> His feisty performance at election rallies has galvanized Turkey's long demoralized and divided opposition. He's promised to reverse what opposition parties see as a swing towards authoritarianism.
The new powers it bestows are why Erdogan moved the presidential and parliamentary election forward for November 2019. He says he needs them to tackle the nation's mounting economic problems, and deal with Kurdish rebels in southeast Turkey and neighboring Iraq and Syria. But critics the executive presidency will further erode democracy.
And Erdogan hadn't counted on Muharrem İnce, presidential candidate of the secularists' republican people's party.>>
d polls now show that Erdogan is falling short of the first round victory in the presidential race, though he would be likely to win a run-off on July the 8th.
Polls also suggest his ruling AK Parti could fall short of a majority in Parliament. This election has been held under a state of emergency, implemented following an attempted coup in 2016. Turkey's opposition say emergency rule has been used to stifle dissent. Few newspapers or other media have openly criticized the government.

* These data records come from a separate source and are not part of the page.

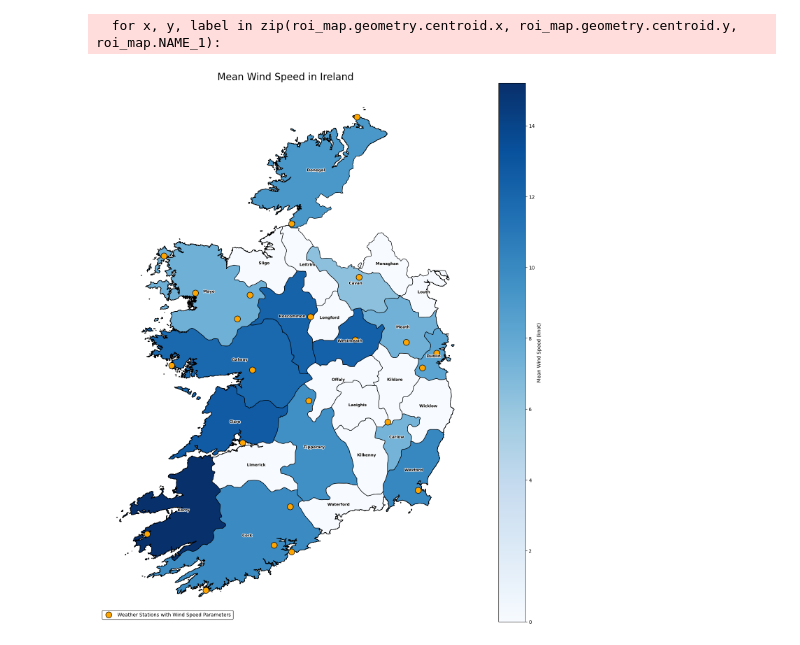
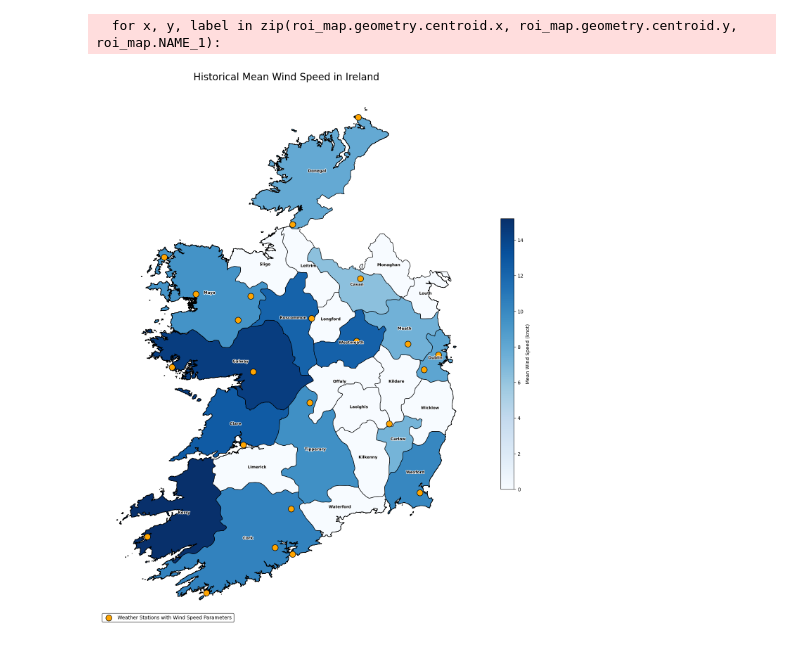
Before and after one commit to kronos164/programming-for-data-analytics, a Jupyter notebook: project/windspeed-and-windfarm-ireland.ipynb, the cells around one changed output. Cells and saved outputs as stored; diff of their text form; code cells hidden in the pictures.

```diff
--- a/project/windspeed-and-windfarm-ireland.ipynb
+++ b/project/windspeed-and-windfarm-ireland.ipynb
@@ -205,0 +183,30 @@ plt.show()
+# %%
+# Transpose the dataframe
+mean_wdsp_trimester_transposed = mean_wdsp_trimester.T
+mean_wdsp_trimester_transposed_2012_2022 = mean_wdsp_trimester_2012_2022.T
+
+# Rename the columns
+mean_wdsp_trimester_transposed.columns = ['Q1', 'Q2', 'Q3', 'Q4']
+mean_wdsp_trimester_transposed_2012_2022.columns = ['Q1_2012_2022', 'Q2_2012_2022', 'Q3_2012_2022', 'Q4_2012_2022']
+
+# Rename the index
+mean_wdsp_trimester_transposed.index.name = 'station'
+mean_wdsp_trimester_transposed_2012_2022.index.name = 'station'
+
+# Turn the index into a column
+mean_wdsp_trimester_transposed.reset_index(inplace=True)
+mean_wdsp_trimester_transposed_2012_2022.reset_index(inplace=True)
+
+# Merge the two dataframes
+df_mean_wdsp_trimester = mean_wdsp_trimester_transposed.merge(mean_wdsp_trimester_transposed_2012_2022, on='station', how='left')
+
+# Add the trimester mean windspeed to the station details DataFrame
+
+df_station_datails_clean['Q1'] = df_mean_wdsp_trimester['Q1']
+df_station_datails_clean['Q2'] = df_mean_wdsp_trimester['Q2']
+df_station_datails_clean['Q3'] = df_mean_wdsp_trimester['Q3']
+df_station_datails_clean['Q4'] = df_mean_wdsp_trimester['Q4']
+df_station_datails_clean['Q1_2012_2022'] = df_mean_wdsp_trimester['Q1_2012_2022']
+df_station_datails_clean['Q2_2012_2022'] = df_mean_wdsp_trimester['Q2_2012_2022']
+df_station_datails_clean['Q3_2012_2022'] = df_mean_wdsp_trimester['Q3_2012_2022']
+df_station_datails_clean['Q4_2012_2022'] = df_mean_wdsp_trimester['Q4_2012_2022']
@@ -211,37 +312,40 @@ gdf = gpd.GeoDataFrame(df_station_datails, geometry=gpd.points_from_xy(df_statio
 roi_map = gpd.read_file(dir2 + irl_map_shp)
 
 # Merge roi_map with df_station_datails to include mean_wdsp
-roi_map = roi_map.merge(df_county_mean_wdsp[['county', 'mean_wdsp']], left_on='NAME_1', right_on='county', how='left')
+roi_map = roi_map.merge(df_station_datails_clean[['county', 'mean_wdsp']], left_on='NAME_1', right_on='county', how='left')
 
 # Replace NaN values with 0
 roi_map['mean_wdsp'] = roi_map['mean_wdsp'].fillna(0)
 
 # Plot the map of Ireland with a larger figure size and add the mean wind speed as a choropleth map
 fig, ax = plt.subplots(figsize=(20, 20))
-roi_map.plot(ax=ax, column='mean_wdsp', cmap='Blues', edgecolor="black", legend=True, markersize=100, legend_kwds={'label': "Mean Wind Speed (knot)"})
+roi_map.plot(ax=ax, column='mean_wdsp', cmap='Blues', edgecolor="black",
+             legend=True, markersize=100,
+             legend_kwds={'label': "Mean Wind Speed (knot)",
+                          'shrink': 0.5})
 
 # Add county names
 for x, y, label in zip(roi_map.geometry.centroid.x, roi_map.geometry.centroid.y, roi_map.NAME_1):
 
     txt = ax.text(x, y, label, fontsize=8, ha='center', color='black', weight='bold')
     txt.set_path_effects([path_effects.Stroke(linewidth=2, foreground='white'), path_effects.Normal()])
 
 # We can now plot our ``GeoDataFrame``.
 gdf.plot(ax=ax, color="orange", edgecolor="black", markersize=150)
 
 # Add a title
 plt.title('Historical Mean Wind Speed in Ireland', fontsize=20)
 
 # Remove the axis
 plt.axis('off')
 
 # Add legend to the weather stations
 legend = ax.legend(["Weather Stations with Wind Speed Parameters"], loc='lower left', frameon=True)
 legend.get_frame().set_edgecolor('black')
 plt.show()
 # %% [output]
   for x, y, label in zip(roi_map.geometry.centroid.x, roi_map.geometry.centroid.y, roi_map.NAME_1):
-[figure, old version]
+[figure, new version]
 # %%
 # Create a GeoDataFrame from the station details DataFrame
 gdf = gpd.GeoDataFrame(df_station_datails, geometry=gpd.points_from_xy(df_station_datails.longitude, df_station_datails.latitude, crs='EPSG:4326'))
```
Also changed, not shown: parts of 11 cells of this notebook, 1 other file.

And Erdogan has received far more election coverage than any other candidates.